"A small treasure, both Edmundson's portrait of Lears and his high-relief, visceral snapshot of Medford."
The wry and affecting story of the teacher who got under the author's skin and pointed his life in a new direction, much for the better. Read full book review >
Released: Oct. 31, 1997

What do Richard Nixon, Freddy Krueger, O.J. Simpson, and Edgar Allan Poe have in common with one another—but not with Percy Bysshe Shelley and Ralph Waldo Emerson? Answer: The former express our nation's cult of gothic guilt and fear; the latter are potential models of redemption. Edmundson (English/Univ. of Virginia) argues that the gothic mindset, exemplified in lurid classics of the late 18th century (e.g., Walpole's The Castle of Otranto and Lewis's The Monk) dominates contemporary American culture. From these works he distills categories that he finds ubiquitous in modern pop culture, including protagonists equally divided between good and wicked selves, scenarios in which dungeons or other underground scenes of sadomasochistic horror figure prominently, the hidden past that refuses to die (in recovered-memory syndrome), and so forth. Racism is, above all else, the part of the American past that refuses to die, haunting us in fiction (Toni Morrison's Beloved), in the news (O.J.), and in cinema. Edmundson has written an entertaining and thoughtful book, but his overly elastic thesis occasionally gets the better of his good judgment. He is prone to write outlandish things, making his book at times a lurid bit of American gothic itself. His arguments often fall into the categories he criticizes: Poe, for example, is Emerson's evil twin in the American tradition (his America seems divided between angels and incubi). Though he justifiably scorns the recent angel craze as an expression of phony transcendence, he also presents Shelley, Emerson, Whitman, and even Nietzsche as angels of a sort (he calls them ``visionaries'') who might deliver us from our abject need. One might say that this book's thesis belongs in the American tradition of cultural pessimism, the very malady for which it purports to be the cure. Even though Edmundson's main thesis is overdrawn, his book is rewarding. It has many startling insights, shrewd observations, and considerable narrative momentum. Read full book review >

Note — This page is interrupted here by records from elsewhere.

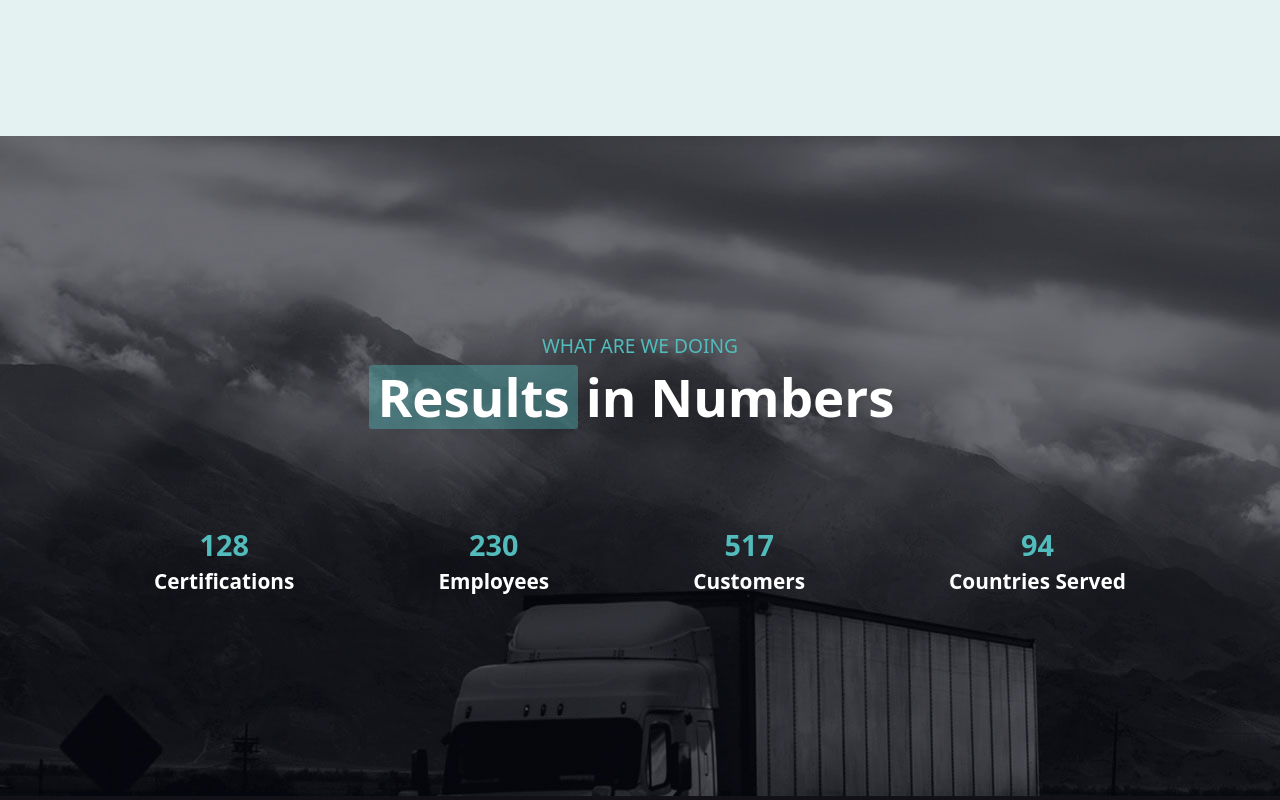
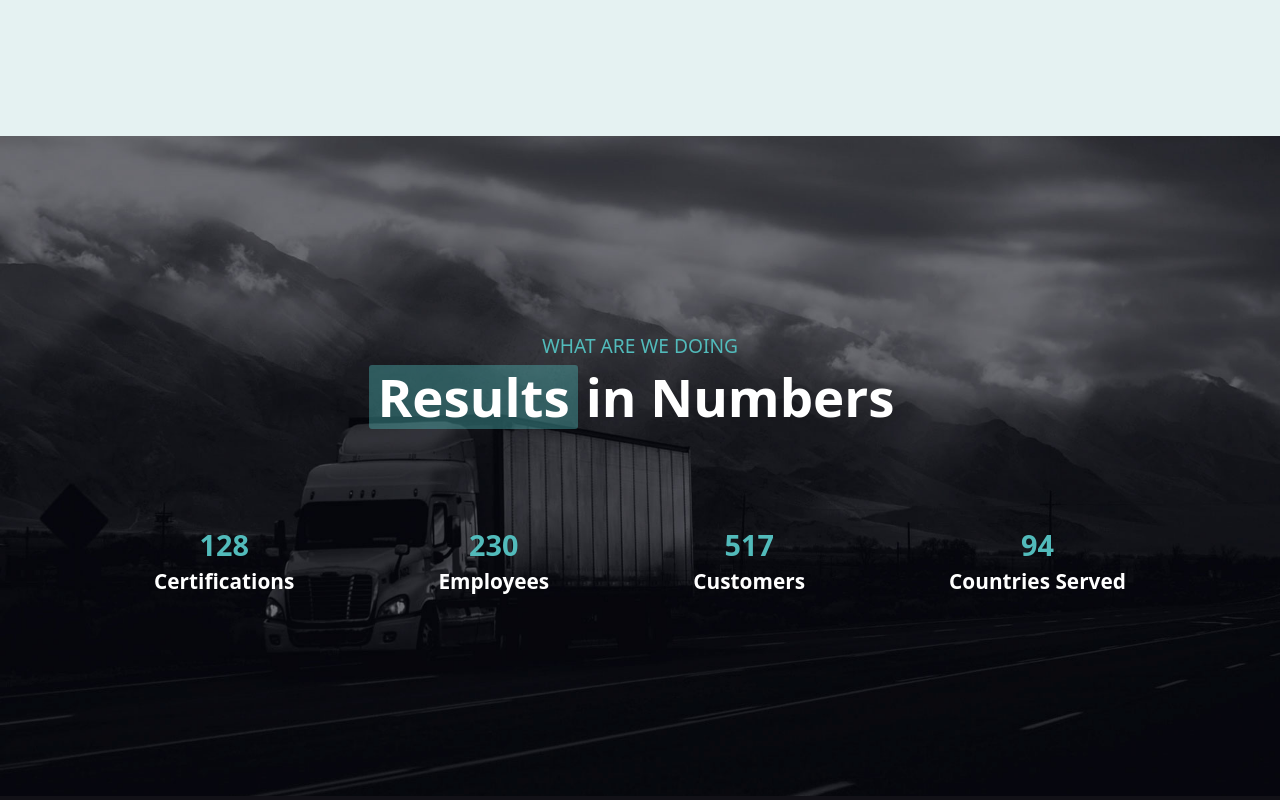
Before and after one commit to MatteoGenovese/proj-html-vuejs, a Vue app: page / in a window 1280 px wide. Shown: the part 3640-4440 px from the top of the page. Built offline with nearby package versions, Linux system fonts and the light colour scheme.

Commit message:
style: jumbo of the numbers section centered vertically

```diff
--- a/src/components/Main.vue
+++ b/src/components/Main.vue
@@ -342,6 +342,10 @@ section#process {
 
 section#numbers {
   min-height: 660px;
+  background-image: url(../assets/bg-10.jpg);
+    background-position: center;
+  background-size: cover;
+  background-repeat: no-repeat;
 }
 
 section#testimonials {
@@ -430,9 +434,7 @@ section#process {
   background-color: rgba($fourth_color, 0.1);
 }
 
-section#numbers {
-  background-image: url(../assets/bg-10.jpg);
-}
+
 
 section#testimonials {
   background-color: $first_color;
```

Released: Feb. 9, 1993

From Bloom to Kimball to D'Souza, attacks on the liberal arts have been one-sided, argues editor Edmundson, who here invites 12 academics to ``set the record straight.'' The resulting essays and interviews are dispiriting in a ratio of about two to one. Philosopher Richard Rorty does a semiquixotic job of arguing that the absence of philosophic absolutes doesn't necessitate the end of social coherence (``Wild Orchids and Trotsky''), while Edward Said (``Expanding Humanism'') speaks out with high clarity against intellectual repression via religious zealotry. Harold Bloom, too (``Authority and Originality''), is passionate and crystalline in distinguishing between the literary and the political, as is William Kerrigan, who argues in ``The Falls of Academe'' that deconstructionism and other recent literary ``theory'' is not only ``derivative'' but is ``a prescription for mediocrity''; while Richard Poirier shows brilliantly that pragmatic skepticism comes from Emerson in a richly ironic form that makes Paul de Man look feeble and that long predates him. For the rest, however, the case seems dim for renewed confidence in academia. In ``My Kinsman, T. S. Eliot,'' Frank Lentricchia maunders through the subject of ethnic identity, revealing that he has nothing to say—although his piece is a sonnet of tightness next to the protoplasmic amorphousness of Eve Kosofsky Sedgwick's ``Queer and Now.'' Judith Frank discusses Defoe next to prefab ``issues'' (``In the Waiting Room: Canons, Communities, `Political Correctness' ''); Nancy K. Miller skims the surface of a history of feminism; and Michael Berube, young follower of literary ``theory,'' reveals himself as soaringly jejune. Whether language or ideas are the more penurious here is often arguable, as in Houston A. Baker's case for rap music as the new poetry: ``If today's critic wishes to assume the futurity of the heterogeneous artist and be adequately predictive, then he or she must understand the rap artist as critic and stop chilling with respect to alterity.'' After a few high, clear notes, a swoop to despond. Read full book review >